The mission of the OPRC Network, formerly the Obstetric-Fetal Pharmaceutical Research Units Network, is to improve the safety and effective use of therapeutic drugs in women during pregnancy and lactation. The network’s overall goal is to promote and facilitate cooperative multidisciplinary research to enhance the understanding of obstetric pharmacokinetics (PK) and pharmacodynamics (PD).
OPRCs provide the expert infrastructure needed to test therapeutic drugs during pregnancy. The centers allow researchers to conduct safe, technically sophisticated, and complex studies that help clinicians protect women's health, improve birth outcomes, and reduce infant mortality.
Many factors influence pharmacology during normal and abnormal pregnancies, such as a lengthened period of intestinal transfer, increased cardiac output, increased glomerular filtration rate, and altered composition of plasma sex hormones. However, very little is known about the effects of these variables on drugs that are necessary for the health and well-being of pregnant women and their fetuses.
The centers were initially established in 2004 through the Obstetric and Pediatric Pharmacology and Therapeutics Branch and recompeted in 2014. The network currently includes three research centers.
Funded through the U54 cooperative agreement mechanism, each OPRC contains three components:
- A pharmacology component that conducts PK, PD, and pharmacogenetic studies
- A clinical study component that tests the disposition and efficacy of drugs whose pharmacology is affected by pregnancy
- A multidisciplinary basic or nonclinical research component to investigate the mechanisms of drug disposition and response in pregnancy

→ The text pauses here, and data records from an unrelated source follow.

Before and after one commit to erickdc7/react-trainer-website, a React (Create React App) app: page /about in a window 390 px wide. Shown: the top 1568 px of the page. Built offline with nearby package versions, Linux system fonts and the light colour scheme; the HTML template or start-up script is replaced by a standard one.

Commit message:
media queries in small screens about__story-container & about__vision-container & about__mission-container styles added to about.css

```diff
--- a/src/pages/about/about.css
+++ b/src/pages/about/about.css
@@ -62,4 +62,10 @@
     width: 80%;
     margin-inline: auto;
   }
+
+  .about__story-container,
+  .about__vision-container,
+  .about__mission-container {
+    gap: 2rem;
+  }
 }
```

Current OPRC research topics include studies of the efficacy, pharmacology, placental transfer, and placental biotransformation of drugs and therapeutics intended to:
- Treat gestational diabetes and type 2 diabetes
- Determine optimal use of selective serotonin re-uptake inhibitor antidepressants in pregnant women
- Understand pravastatin for the prevention of preeclampsia in high-risk women
- Quantify the effect of pregnancy on buprenorphine PK and PD
- Alter uterine activity, such as with drugs or therapeutics used to delay or prevent preterm birth
- Treat severe nausea and other side effects of pregnancy
- Treat other serious conditions in pregnant women, including cancer, rejection of a transplanted organ, and high blood pressure